Oh, I know. If I was there, it meant that I had survived another year. I was, in fact, alive.
So on the one hand, yes, of course. I was – am – alive and grateful for it.
But as for celebrating – cake, candles, cards and gifts – uh, no.
I’d come to see that it was another of those days that merchants love – florists sell blooms, confectioners sell sweets, stores sell all kinds of clothing and gadgets and jewelers get in on the act, with beautiful baubles.
And of course, the greeting card manufacturers are right there with a whole variety of printed messages – from icky “love you” cards to the now popular snide funnies.
Actually, I like funnies best. If I’m going to get a letter in the mail, how nice for it to be one that makes me laugh. A good laugh is all I want! And, NO, e-mail doesn’t substitute. I get enough really funny e-mail jokes from my WND readers and my radio program listeners!
Oh, OK, I know, a birthday celebrates the passage of another year – survival, no matter what happened during those weeks and months, good and bad.
Yes, today is my day, and while my immediate family persists in remembering it – my specific request has been, no party, no celebration and no big gifts. They’ve grudgingly agreed.
Truth be known, my desire not to celebrate my birthday has nothing to do with age. I just see it as another day, and as time passed, I’m more convinced of that.
With each passing year, I look back on the world as it was when I was young and compare it to what we’re burdened with today. I see ever more clearly the changes and what they mean to our daily survival.
Americans have had the benefits and blessings of what has been a vibrant and successful economy, protected by the parameters and structure of the Constitution.
I admit that as a child and young person, I took all that for granted. Despite the ramifications of politics locally and nationally, I assumed that we had things right in this country and it would only get better and we would survive.
My father was a “first generation” immigrant and my mother a “second.” Both took their civic responsibilities seriously, and for years, that “smoke-filled political room” was our dining room. Both my parents were involved in local, county and state politics and regularly griped about the patronage, the crooks and the cheats, as well as the stolen votes.
My mother was personally responsible for getting voting machines in our county, believing there would be less voter fraud.
How naive that was!
I learned just by listening to those people. Little by little, my own political beliefs and values were developed.

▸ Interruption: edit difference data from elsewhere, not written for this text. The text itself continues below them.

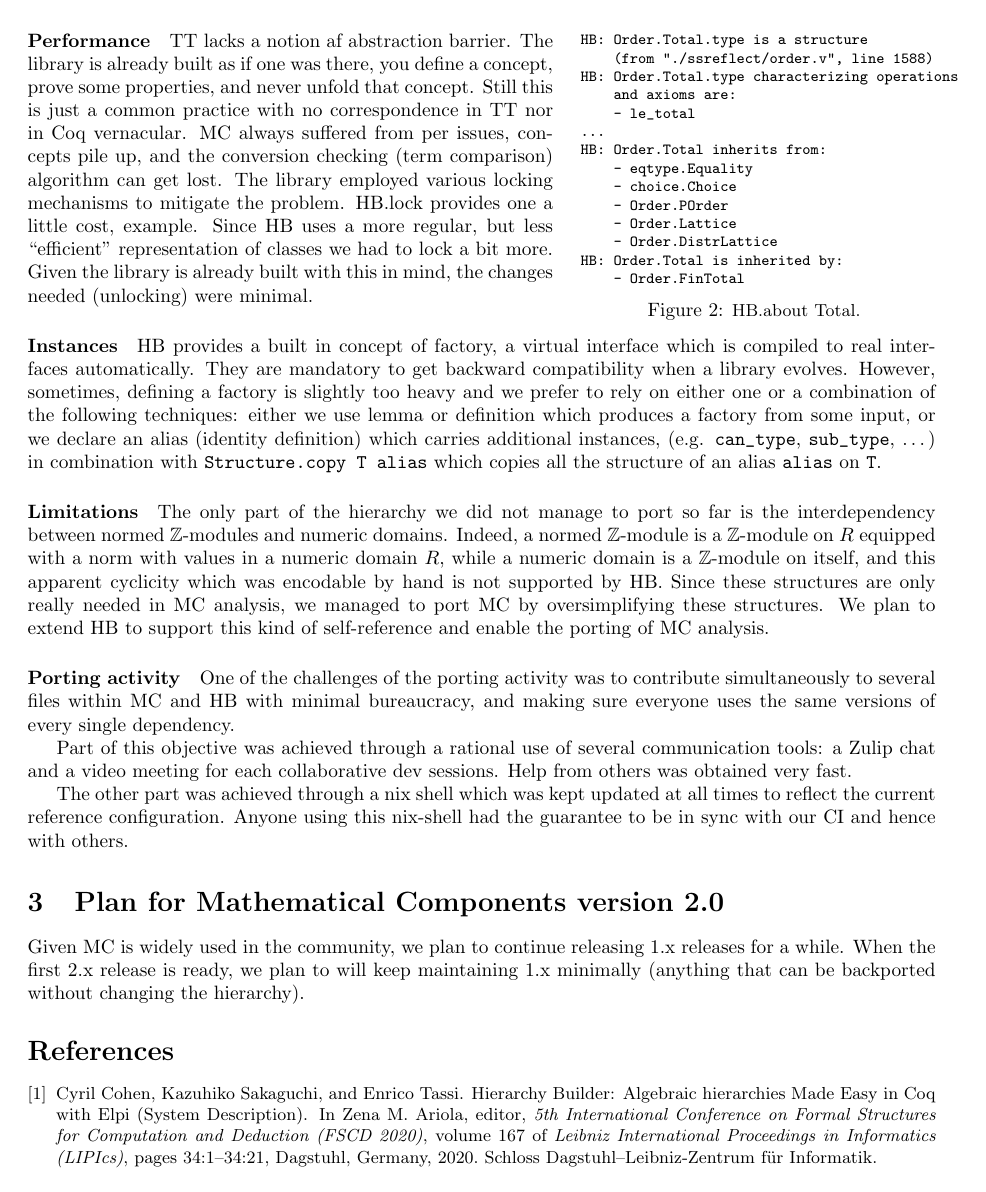
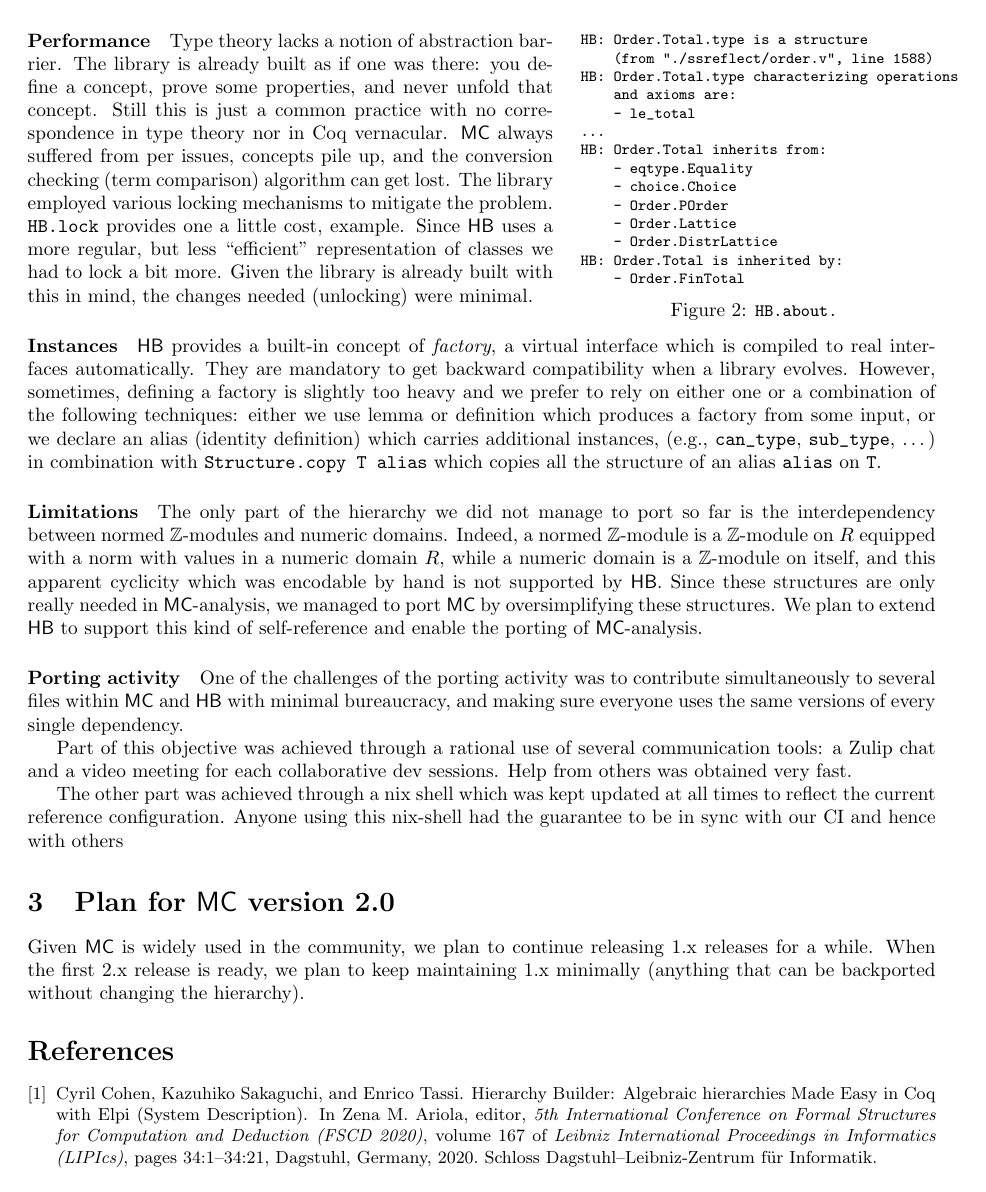
Before and after one commit to gares/coqwshulk, a LaTeX paper (hulk.tex): page 2 of 2. Compiled offline with pdfLaTeX.

Commit message:
macros, typos

```diff
--- a/hulk.tex
+++ b/hulk.tex
@@ -33,6 +33,9 @@
 \newcommand{\texniccenter}{{\TeX}nicCenter}
 \newcommand{\makefile}{\texttt{Makefile}}
 \newcommand{\latexeditor}{LEd}
+\def\MC{{\sf MC}}
+\def\HB{{\sf HB}}
+\def\newterm#1{{\it #1}}
 
 %\makeindex
 
@@ -192,32 +196,32 @@ specific info.
      - Order.FinTotal
 \end{Verbatim}
 \vspace{-1.5em}
-\caption{\small HB.about Total.}
+\caption{\small {\tt HB.about.}}
 \label{fig:orderabout}
 \end{wrapfigure}
 
 \paragraph{Performance}
 
-TT lacks a notion af abstraction barrier. The library is already built
-as if one was there, you define a concept, prove some properties, and never
+Type theory lacks a notion of abstraction barrier. The library is already built
+as if one was there: you define a concept, prove some properties, and never
 unfold that concept. Still this is just a common practice with no correspondence
-in TT nor in Coq vernacular. MC always suffered from per issues, concepts pile up,
+in type theory nor in Coq vernacular. \MC{} always suffered from per issues, concepts pile up,
 and the conversion checking (term comparison) algorithm can get lost. The
-library employed various locking mechanisms to mitigate the problem. HB.lock
+library employed various locking mechanisms to mitigate the problem. \verb+HB.lock+
 provides one a little cost, example.
-Since HB uses a more regular, but less ``efficient'' representation of classes
+Since \HB{} uses a more regular, but less ``efficient'' representation of classes
 we had to lock a bit more. Given the library is already built with this in mind,
 the changes needed (unlocking) were minimal.
 
 \paragraph{Instances}
 
-HB provides a built in concept of factory, a virtual interface which is
+\HB{} provides a built-in concept of \newterm{factory}, a virtual interface which is
 compiled to real interfaces automatically. They are mandatory to get backward
 compatibility when a library evolves. However, sometimes, defining a factory is
 slightly too heavy and we prefer to rely on either one or a combination of the
 following techniques: either we use lemma or definition which produces a
 factory from some input, or we declare an alias (identity definition) which
-carries additional instances, (e.g. \verb+can_type+, \verb+sub_type+, \ldots) in
+carries additional instances, (e.g., \verb+can_type+, \verb+sub_type+, \ldots) in
 combination with \verb+Structure.copy T alias+ which copies all the structure
 of an alias \verb+alias+ on \verb+T+.
 
@@ -228,16 +232,16 @@ interdependency between normed $\mathbb{Z}$-modules and numeric domains.
 Indeed, a normed $\mathbb{Z}$-module is a $\mathbb{Z}$-module on $R$
 equipped with a norm with values in a numeric domain $R$,
 while a numeric domain is a $\mathbb{Z}$-module on itself, and this apparent
-cyclicity which was encodable by hand is not supported by HB.
-Since these structures are only really needed in MC analysis,
-we managed to port MC by oversimplifying these structures.
-We plan to extend HB to support this kind of self-reference
-and enable the porting of MC analysis.
+cyclicity which was encodable by hand is not supported by \HB{}.
+Since these structures are only really needed in \MC{}-analysis,
+we managed to port \MC{} by oversimplifying these structures.
+We plan to extend \HB{} to support this kind of self-reference
+and enable the porting of \MC{}-analysis.
 
 \paragraph{Porting activity}
 
 One of the challenges of the porting activity was to contribute simultaneously
-to several files within MC and HB with minimal bureaucracy, and making sure
+to several files within \MC{} and \HB{} with minimal bureaucracy, and making sure
 everyone uses the same versions of every single dependency.
 
 Part of this objective was achieved through a rational use of several
@@ -247,12 +251,14 @@ collaborative dev sessions. Help from others was obtained very fast.
 The other part was achieved through a nix shell which was kept updated
 at all times to reflect the current reference configuration.
 Anyone using this nix-shell had the guarantee to be in sync with our CI
-and hence with others.
+and hence with others
+% [NB(rei): just a comment: I insisted on using opam as long as
+% possible but eventually had to use nix].
 
-\section{Plan for Mathematical Components version 2.0}
+\section{Plan for \MC{} version 2.0}
 
-Given MC is widely used in the community, we plan to continue releasing 1.x
-releases for a while. When the first 2.x release is ready, we plan to will
+Given \MC{} is widely used in the community, we plan to continue releasing 1.x
+releases for a while. When the first 2.x release is ready, we plan to
 keep maintaining 1.x minimally (anything that can be backported without changing the hierarchy).
 
 \label{sect:bib}
```
Also changed, not shown: hulk.tex (39 more changed lines).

Interestingly enough, although I didn’t realize it then, I was becoming a conservative while my parents were FDR Democrats – Depression babies – although eventually, Daddy became an independent because he was so fed up with the Democrat dealings. Mom hung in there, but even she eventually became disillusioned with the political status quo.
Over time, the country endured wars and political infighting and dramatic social change. Racial politics reared its ugly head and radically changed the culture. It’s not the world of my childhood.
But the good life continued with new inventions and devices that made daily life easier.
My parents’ generation could never have imagined central heating and air conditioning, refrigerators and freezers, vacuum cleaners, televisions and movies and computers, cars with automatic transmissions, supermarkets with thousands of products, a pill for just about anything and a medical system that meant people could live longer and vaccines that meant our children wouldn’t die of measles or polio or scarlet fever.
Despite the economic ups and downs and the terrible situation we now find ourselves in with unemployment and inflation and a government growing more powerful and invasive, we generally still have almost everything we want and need.
Especially now that we’re facing the reality that our American lifestyle is changing dramatically, and perhaps permanently, my decision not to celebrate seems even more sensible.
I don’t “need” anything. I have more things in my attic and garage than I like to admit. I know I’ve inherited from my parents the tendency to “save” things, and my main personal goal at this point should be to empty the closets!
I’m not a survivalist politically, but I see more and more that it’s probably not a bad idea to travel light because none of us has any real idea of what’s in store and it’s not a bad idea to be prepared.
I’m not a Scout, but their motto makes sense.
However, I will confess that last year, despite all my demands that I not get any birthday presents, one of my daughters disobeyed me and sent me what every sane adult should have – a complete drum kit!
When I asked her why she did that, she simply said, “Mom, you always said you wanted to play the drums. So now you can!”
How could I argue? And secretly, I love it!
Buddy Rich I’m not, but I’m never too old to dream!